Exercise details => All lines containing the string "None" must be copied from the entries.

<<<<

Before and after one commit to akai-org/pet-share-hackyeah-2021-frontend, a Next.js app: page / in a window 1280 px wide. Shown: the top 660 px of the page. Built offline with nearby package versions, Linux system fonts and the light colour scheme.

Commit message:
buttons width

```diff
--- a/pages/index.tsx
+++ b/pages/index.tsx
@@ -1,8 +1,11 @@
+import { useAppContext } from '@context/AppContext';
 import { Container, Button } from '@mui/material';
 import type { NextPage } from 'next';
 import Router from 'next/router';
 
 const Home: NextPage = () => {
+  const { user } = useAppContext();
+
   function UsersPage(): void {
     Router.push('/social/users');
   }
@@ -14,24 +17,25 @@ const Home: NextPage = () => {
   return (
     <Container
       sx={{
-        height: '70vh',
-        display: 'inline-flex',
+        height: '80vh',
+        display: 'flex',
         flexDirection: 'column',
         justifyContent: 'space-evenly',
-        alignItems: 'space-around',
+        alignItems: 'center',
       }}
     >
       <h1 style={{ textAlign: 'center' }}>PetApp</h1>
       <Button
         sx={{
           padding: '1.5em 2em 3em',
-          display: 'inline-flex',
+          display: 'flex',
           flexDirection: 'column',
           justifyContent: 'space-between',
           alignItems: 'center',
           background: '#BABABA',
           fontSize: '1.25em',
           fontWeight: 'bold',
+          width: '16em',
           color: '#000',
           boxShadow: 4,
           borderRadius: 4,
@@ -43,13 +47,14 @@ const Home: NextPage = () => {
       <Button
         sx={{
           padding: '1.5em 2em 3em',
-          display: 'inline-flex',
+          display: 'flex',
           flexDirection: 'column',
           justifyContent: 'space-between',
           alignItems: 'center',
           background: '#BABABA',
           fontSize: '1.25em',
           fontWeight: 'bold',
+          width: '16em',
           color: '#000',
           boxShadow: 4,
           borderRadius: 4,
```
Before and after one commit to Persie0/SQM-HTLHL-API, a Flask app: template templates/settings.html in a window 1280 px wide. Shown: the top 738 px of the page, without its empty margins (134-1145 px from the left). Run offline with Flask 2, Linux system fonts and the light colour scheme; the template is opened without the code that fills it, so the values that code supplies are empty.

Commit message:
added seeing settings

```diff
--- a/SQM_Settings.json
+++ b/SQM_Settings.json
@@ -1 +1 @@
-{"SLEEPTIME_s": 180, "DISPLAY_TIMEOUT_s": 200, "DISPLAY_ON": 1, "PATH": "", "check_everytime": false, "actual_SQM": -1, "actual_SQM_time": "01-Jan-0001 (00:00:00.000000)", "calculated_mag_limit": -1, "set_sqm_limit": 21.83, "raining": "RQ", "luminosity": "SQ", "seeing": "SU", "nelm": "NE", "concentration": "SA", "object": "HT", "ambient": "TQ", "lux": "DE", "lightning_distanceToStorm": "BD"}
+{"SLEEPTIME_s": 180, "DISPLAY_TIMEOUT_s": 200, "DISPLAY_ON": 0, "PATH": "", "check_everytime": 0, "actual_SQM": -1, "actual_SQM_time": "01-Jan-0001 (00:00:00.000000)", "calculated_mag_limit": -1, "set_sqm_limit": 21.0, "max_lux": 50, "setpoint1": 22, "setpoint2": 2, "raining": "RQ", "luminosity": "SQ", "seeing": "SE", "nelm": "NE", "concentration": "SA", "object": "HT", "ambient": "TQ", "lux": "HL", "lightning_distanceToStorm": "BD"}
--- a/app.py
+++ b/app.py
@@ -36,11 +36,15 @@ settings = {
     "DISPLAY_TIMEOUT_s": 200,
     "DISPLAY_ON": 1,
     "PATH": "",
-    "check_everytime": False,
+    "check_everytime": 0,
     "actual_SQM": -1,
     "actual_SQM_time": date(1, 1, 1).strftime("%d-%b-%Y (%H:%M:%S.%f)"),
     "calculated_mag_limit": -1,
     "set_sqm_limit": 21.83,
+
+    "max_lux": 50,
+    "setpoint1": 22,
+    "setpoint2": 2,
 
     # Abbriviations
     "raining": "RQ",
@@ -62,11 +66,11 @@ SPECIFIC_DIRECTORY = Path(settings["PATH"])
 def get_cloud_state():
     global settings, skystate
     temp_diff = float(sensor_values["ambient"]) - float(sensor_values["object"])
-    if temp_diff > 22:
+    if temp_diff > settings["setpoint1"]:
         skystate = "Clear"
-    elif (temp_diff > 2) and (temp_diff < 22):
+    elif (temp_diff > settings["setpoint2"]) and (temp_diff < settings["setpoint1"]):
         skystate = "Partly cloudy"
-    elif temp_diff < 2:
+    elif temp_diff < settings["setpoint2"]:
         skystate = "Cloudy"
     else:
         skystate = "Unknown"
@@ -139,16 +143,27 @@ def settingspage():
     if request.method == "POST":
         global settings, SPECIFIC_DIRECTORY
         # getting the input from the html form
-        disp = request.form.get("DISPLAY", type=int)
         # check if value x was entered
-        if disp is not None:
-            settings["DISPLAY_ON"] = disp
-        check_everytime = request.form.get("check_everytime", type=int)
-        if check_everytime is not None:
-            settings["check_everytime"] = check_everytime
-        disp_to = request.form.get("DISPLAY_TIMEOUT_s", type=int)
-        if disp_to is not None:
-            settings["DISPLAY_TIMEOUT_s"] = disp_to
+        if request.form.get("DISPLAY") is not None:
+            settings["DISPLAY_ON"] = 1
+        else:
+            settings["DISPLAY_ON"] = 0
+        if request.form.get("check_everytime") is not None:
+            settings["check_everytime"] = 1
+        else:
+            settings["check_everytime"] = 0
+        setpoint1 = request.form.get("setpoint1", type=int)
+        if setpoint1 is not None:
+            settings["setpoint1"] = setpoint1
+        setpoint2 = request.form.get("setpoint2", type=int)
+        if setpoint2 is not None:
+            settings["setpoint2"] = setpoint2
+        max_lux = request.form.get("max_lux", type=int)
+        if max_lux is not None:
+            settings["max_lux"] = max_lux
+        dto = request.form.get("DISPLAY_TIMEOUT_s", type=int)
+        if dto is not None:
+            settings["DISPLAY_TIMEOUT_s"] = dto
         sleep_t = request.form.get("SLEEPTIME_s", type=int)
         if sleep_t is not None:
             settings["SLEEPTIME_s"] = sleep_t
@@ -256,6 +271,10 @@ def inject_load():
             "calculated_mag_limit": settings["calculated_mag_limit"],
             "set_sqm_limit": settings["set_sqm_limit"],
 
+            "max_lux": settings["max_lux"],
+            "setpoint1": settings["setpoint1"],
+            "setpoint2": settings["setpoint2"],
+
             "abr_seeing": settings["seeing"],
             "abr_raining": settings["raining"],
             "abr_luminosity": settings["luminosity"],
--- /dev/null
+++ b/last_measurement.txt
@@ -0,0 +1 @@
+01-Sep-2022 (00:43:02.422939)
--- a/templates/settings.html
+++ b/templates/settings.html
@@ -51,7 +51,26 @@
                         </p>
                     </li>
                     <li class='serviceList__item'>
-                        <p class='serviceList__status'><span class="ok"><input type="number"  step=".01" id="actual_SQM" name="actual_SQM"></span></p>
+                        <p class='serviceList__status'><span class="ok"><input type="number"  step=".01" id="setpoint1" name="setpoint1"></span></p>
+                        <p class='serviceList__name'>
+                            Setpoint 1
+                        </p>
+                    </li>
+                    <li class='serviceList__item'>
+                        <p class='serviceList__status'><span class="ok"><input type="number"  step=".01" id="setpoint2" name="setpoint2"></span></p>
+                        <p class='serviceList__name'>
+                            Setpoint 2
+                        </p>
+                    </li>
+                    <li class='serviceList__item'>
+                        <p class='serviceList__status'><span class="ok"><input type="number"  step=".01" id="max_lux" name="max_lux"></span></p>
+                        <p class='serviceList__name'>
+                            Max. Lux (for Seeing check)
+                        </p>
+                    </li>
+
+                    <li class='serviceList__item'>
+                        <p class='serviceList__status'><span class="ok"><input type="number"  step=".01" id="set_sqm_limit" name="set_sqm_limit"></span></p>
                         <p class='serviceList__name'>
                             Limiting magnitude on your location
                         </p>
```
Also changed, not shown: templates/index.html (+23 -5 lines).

>>>>

The answer =>
-        if disp is not None:
-        if check_everytime is not None:
-        if disp_to is not None:
+        if request.form.get("DISPLAY") is not None:
+        if request.form.get("check_everytime") is not None:
+        if setpoint1 is not None:
+        if setpoint2 is not None:
+        if max_lux is not None:
+        if dto is not None:
         if sleep_t is not None:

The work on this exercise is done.